I have a pet theory that some of the worst damage done to our cities is inflicted by local school boards. Recently, NYC Department of Education Chancellor Carmen Fariña tossed my pet theory a large tasty bone.
Clashes between evangelical Christians and the gay community are hardly news. Because I think people’s private lives should be private, nine times out of ten, I take the side of the gay community.
On September 28, the Seattle City Council embarrassed themselves by voting unanimously to search citizens’ garbage and fine them for food scrap violations. On October 6, they embarrassed the entire country.
There’s a lot not to love about a compost bin: The smell. The fruit flies. The general ick factor. The Seattle City Council has a response to your concerns: Get used to it or else. A little background: In 2009, Seattle passed an ordinance that said every resident, whether a single-family homeowner or apartment dweller, must practice mandatory composting or pay fines. The city delivered 13-gallon composting carts to every homeowner, and currently force them to pay a $5.15 a month pickup charge. They also offer a 96-gallon bin for $9.90/month.

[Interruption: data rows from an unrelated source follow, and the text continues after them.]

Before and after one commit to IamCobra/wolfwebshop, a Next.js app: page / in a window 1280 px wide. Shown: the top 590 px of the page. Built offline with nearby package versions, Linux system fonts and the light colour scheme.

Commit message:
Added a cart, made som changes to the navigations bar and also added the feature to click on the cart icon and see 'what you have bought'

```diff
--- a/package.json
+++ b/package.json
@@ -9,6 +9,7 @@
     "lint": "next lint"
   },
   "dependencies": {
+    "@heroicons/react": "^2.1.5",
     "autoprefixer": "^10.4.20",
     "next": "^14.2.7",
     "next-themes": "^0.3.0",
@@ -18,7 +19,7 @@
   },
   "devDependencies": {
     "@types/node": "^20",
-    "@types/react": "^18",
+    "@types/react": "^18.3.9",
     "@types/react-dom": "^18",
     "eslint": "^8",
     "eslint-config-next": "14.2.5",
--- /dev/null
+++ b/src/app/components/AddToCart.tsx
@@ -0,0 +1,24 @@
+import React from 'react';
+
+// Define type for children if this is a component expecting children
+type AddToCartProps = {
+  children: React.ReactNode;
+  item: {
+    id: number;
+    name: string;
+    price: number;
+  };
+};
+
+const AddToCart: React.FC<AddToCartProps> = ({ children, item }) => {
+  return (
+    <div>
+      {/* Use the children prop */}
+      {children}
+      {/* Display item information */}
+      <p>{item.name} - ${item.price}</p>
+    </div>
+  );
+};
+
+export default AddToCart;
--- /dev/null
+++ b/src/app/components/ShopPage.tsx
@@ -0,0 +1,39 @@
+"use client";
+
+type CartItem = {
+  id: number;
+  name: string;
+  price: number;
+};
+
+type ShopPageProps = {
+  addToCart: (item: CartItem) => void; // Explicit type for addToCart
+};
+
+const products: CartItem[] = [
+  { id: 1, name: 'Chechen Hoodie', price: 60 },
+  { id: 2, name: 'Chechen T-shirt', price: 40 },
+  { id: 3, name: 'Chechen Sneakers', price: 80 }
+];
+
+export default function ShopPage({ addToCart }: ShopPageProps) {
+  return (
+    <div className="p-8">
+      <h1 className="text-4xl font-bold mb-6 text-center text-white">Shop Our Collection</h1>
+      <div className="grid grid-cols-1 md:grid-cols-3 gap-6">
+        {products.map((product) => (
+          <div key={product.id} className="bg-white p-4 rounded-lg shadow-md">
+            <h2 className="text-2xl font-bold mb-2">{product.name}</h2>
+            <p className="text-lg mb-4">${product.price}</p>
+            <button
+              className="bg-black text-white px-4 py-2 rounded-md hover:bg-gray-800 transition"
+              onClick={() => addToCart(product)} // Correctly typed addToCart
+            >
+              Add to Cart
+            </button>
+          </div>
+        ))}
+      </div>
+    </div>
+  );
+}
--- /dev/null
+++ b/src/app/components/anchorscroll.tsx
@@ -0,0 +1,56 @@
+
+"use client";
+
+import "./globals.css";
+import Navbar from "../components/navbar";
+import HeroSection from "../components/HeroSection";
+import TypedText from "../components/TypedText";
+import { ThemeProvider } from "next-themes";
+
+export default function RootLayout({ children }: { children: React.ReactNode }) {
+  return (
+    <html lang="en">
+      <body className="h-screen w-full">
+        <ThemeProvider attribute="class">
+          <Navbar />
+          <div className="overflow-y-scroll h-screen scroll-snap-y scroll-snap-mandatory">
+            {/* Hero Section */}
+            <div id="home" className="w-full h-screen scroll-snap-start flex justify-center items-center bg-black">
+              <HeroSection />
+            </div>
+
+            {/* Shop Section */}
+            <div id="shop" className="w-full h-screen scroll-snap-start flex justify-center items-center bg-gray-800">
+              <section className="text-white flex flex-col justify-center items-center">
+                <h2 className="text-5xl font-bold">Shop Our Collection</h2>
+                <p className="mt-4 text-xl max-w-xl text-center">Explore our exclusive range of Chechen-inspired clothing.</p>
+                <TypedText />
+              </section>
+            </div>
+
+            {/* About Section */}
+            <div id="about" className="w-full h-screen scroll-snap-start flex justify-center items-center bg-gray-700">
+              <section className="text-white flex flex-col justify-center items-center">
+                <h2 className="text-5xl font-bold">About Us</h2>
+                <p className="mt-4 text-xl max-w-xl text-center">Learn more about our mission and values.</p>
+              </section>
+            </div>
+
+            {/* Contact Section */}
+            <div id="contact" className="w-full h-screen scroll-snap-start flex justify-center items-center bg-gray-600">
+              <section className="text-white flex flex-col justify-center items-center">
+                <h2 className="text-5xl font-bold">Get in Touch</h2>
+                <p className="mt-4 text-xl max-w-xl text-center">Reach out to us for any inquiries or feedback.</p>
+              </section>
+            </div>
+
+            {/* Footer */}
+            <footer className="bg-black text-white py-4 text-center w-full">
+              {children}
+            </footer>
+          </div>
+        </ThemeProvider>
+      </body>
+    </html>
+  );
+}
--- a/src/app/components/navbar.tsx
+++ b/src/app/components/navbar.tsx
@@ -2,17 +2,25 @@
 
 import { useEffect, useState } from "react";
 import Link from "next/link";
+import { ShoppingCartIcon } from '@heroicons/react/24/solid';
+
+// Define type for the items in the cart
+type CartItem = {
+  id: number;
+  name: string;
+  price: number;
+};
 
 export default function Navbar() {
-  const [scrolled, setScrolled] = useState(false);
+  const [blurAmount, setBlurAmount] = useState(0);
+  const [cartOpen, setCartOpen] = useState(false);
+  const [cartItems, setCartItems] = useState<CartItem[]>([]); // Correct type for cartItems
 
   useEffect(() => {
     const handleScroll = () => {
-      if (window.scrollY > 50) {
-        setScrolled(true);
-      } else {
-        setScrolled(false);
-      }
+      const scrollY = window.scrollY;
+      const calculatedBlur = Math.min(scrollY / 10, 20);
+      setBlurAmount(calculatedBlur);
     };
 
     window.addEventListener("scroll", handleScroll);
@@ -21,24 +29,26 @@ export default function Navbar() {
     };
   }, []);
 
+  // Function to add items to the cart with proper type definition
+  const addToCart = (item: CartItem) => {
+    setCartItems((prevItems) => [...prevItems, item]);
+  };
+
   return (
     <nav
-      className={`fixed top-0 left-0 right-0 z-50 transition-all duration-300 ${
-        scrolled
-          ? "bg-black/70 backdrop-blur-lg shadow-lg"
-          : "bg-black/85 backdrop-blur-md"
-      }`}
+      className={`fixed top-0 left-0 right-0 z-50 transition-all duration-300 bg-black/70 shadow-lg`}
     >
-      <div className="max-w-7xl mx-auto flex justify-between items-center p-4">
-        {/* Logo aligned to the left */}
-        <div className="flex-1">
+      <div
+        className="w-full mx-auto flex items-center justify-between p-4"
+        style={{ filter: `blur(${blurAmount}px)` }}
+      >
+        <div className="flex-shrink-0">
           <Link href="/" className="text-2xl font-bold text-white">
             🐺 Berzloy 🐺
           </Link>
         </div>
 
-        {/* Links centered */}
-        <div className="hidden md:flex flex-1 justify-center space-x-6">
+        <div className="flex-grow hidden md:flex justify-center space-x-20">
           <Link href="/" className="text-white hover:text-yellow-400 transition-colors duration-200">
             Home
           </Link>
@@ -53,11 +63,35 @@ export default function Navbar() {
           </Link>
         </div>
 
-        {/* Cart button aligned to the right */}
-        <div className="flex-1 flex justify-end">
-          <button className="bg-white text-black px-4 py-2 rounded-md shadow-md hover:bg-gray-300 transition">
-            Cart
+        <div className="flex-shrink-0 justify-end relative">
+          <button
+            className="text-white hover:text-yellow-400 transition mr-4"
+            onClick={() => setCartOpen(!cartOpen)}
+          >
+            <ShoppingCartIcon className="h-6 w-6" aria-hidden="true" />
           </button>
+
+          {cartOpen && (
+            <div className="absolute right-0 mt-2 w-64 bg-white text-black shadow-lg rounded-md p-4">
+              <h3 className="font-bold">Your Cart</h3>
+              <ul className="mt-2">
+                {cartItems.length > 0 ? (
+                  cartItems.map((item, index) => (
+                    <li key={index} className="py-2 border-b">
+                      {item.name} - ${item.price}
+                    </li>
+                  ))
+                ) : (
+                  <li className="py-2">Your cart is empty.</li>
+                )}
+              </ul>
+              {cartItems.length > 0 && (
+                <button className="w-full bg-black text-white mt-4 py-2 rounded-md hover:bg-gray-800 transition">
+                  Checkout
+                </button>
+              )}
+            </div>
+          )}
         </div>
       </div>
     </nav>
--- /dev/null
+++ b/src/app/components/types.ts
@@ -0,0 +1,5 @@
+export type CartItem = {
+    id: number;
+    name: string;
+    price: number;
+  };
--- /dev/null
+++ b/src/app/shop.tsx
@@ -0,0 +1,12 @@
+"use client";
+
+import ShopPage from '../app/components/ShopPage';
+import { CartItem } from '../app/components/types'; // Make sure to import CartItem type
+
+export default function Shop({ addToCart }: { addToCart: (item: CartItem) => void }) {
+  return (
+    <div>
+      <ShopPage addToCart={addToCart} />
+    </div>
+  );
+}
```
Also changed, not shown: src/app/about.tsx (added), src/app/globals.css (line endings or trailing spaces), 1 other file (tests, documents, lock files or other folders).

Transit Oriented Development is an innocent-sounding term that gets some critics of local government all wee-wee’d up. In a nutshell, it’s based on the belief that your Subaru is killing the planet, so we should all ride our bikes in the rain to a train that drops us at a station just a second soggy bike ride to the office. The city and county planners and regional agencies who dream up T.O.D. schemes exercise a twisted logic that says, build a light rail or streetcar line between Point A and Point B, and soon, “vibrant communities” will sprout up around the train stations and streetcar stops.
We have 5 1/2 years to go, but here’s the one to beat: At a city council meeting, a 20-something community task force member was asked when her group would pave a sidewalk near a school.
Her answer? “Oh, we don’t do anything. We’re just a Task Force.”
So your city council is going to pass a resolution honoring the 71st birthday of the United Nations, but is too busy to fix a pothole that broke three axles last month.
A thriving redwood tree is one of nature’s most majestic creations. It can grow over 300 feet tall, with a trunk that can be more than 15 feet in diameter. One tree inspires awe by itself, and when gathered in groves, they create a deeply shaded cathedral that touches even non-believers like me.
The redwood in this story possesses none of those qualities.